◆ **Task**:
Would you please repeat the data exactly as given?

Collected data entries
※ ※ ※

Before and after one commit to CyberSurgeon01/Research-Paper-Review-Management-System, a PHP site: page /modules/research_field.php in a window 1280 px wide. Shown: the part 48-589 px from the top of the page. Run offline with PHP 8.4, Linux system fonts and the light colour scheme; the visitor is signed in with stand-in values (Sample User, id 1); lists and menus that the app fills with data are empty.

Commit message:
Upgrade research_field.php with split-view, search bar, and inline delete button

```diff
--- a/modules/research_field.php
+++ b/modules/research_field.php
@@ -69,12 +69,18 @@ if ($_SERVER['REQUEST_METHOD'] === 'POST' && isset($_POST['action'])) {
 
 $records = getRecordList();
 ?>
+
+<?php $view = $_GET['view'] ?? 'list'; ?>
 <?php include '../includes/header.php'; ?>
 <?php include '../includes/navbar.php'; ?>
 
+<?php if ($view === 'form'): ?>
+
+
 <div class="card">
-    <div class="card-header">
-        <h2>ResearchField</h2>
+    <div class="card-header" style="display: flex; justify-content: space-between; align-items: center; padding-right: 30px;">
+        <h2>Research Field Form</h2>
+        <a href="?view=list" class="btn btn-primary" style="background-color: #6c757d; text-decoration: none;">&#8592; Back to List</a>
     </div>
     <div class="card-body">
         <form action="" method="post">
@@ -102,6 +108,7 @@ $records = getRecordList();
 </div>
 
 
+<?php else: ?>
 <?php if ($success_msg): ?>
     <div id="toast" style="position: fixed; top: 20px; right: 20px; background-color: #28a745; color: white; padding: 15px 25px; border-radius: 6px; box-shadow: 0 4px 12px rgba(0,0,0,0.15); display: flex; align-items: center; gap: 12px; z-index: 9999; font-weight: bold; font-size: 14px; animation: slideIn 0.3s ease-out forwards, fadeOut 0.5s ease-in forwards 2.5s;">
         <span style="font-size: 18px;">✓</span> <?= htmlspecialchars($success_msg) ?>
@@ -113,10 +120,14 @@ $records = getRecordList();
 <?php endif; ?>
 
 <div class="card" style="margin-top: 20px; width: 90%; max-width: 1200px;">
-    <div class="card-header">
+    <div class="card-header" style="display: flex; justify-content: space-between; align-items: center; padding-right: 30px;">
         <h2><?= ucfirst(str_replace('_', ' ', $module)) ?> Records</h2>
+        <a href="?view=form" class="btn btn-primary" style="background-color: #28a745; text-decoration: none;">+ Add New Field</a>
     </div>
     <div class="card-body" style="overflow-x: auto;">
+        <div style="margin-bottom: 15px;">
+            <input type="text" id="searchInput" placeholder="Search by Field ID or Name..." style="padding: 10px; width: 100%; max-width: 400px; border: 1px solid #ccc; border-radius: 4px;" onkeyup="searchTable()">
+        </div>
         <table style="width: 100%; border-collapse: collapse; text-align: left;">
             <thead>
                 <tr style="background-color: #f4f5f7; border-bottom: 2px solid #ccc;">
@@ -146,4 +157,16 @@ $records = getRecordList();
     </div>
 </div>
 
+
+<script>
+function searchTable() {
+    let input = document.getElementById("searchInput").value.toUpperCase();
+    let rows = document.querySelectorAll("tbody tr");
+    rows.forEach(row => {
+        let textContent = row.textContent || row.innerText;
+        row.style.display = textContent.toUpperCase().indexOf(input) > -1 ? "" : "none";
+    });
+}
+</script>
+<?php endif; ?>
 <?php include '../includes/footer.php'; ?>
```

※ ※ ※

◆ **Solved problem**:
Before and after one commit to CyberSurgeon01/Research-Paper-Review-Management-System, a PHP site: page /modules/research_field.php in a window 1280 px wide. Shown: the part 48-589 px from the top of the page. Run offline with PHP 8.4, Linux system fonts and the light colour scheme; the visitor is signed in with stand-in values (Sample User, id 1); lists and menus that the app fills with data are empty.

Commit message:
Upgrade research_field.php with split-view, search bar, and inline delete button

```diff
--- a/modules/research_field.php
+++ b/modules/research_field.php
@@ -69,12 +69,18 @@ if ($_SERVER['REQUEST_METHOD'] === 'POST' && isset($_POST['action'])) {
 
 $records = getRecordList();
 ?>
+
+<?php $view = $_GET['view'] ?? 'list'; ?>
 <?php include '../includes/header.php'; ?>
 <?php include '../includes/navbar.php'; ?>
 
+<?php if ($view === 'form'): ?>
+
+
 <div class="card">
-    <div class="card-header">
-        <h2>ResearchField</h2>
+    <div class="card-header" style="display: flex; justify-content: space-between; align-items: center; padding-right: 30px;">
+        <h2>Research Field Form</h2>
+        <a href="?view=list" class="btn btn-primary" style="background-color: #6c757d; text-decoration: none;">&#8592; Back to List</a>
     </div>
     <div class="card-body">
         <form action="" method="post">
@@ -102,6 +108,7 @@ $records = getRecordList();
 </div>
 
 
+<?php else: ?>
 <?php if ($success_msg): ?>
     <div id="toast" style="position: fixed; top: 20px; right: 20px; background-color: #28a745; color: white; padding: 15px 25px; border-radius: 6px; box-shadow: 0 4px 12px rgba(0,0,0,0.15); display: flex; align-items: center; gap: 12px; z-index: 9999; font-weight: bold; font-size: 14px; animation: slideIn 0.3s ease-out forwards, fadeOut 0.5s ease-in forwards 2.5s;">
         <span style="font-size: 18px;">✓</span> <?= htmlspecialchars($success_msg) ?>
@@ -113,10 +120,14 @@ $records = getRecordList();
 <?php endif; ?>
 
 <div class="card" style="margin-top: 20px; width: 90%; max-width: 1200px;">
-    <div class="card-header">
+    <div class="card-header" style="display: flex; justify-content: space-between; align-items: center; padding-right: 30px;">
         <h2><?= ucfirst(str_replace('_', ' ', $module)) ?> Records</h2>
+        <a href="?view=form" class="btn btn-primary" style="background-color: #28a745; text-decoration: none;">+ Add New Field</a>
     </div>
     <div class="card-body" style="overflow-x: auto;">
+        <div style="margin-bottom: 15px;">
+            <input type="text" id="searchInput" placeholder="Search by Field ID or Name..." style="padding: 10px; width: 100%; max-width: 400px; border: 1px solid #ccc; border-radius: 4px;" onkeyup="searchTable()">
+        </div>
         <table style="width: 100%; border-collapse: collapse; text-align: left;">
             <thead>
                 <tr style="background-color: #f4f5f7; border-bottom: 2px solid #ccc;">
@@ -146,4 +157,16 @@ $records = getRecordList();
     </div>
 </div>
 
+
+<script>
+function searchTable() {
+    let input = document.getElementById("searchInput").value.toUpperCase();
+    let rows = document.querySelectorAll("tbody tr");
+    rows.forEach(row => {
+        let textContent = row.textContent || row.innerText;
+        row.style.display = textContent.toUpperCase().indexOf(input) > -1 ? "" : "none";
+    });
+}
+</script>
+<?php endif; ?>
 <?php include '../includes/footer.php'; ?>
```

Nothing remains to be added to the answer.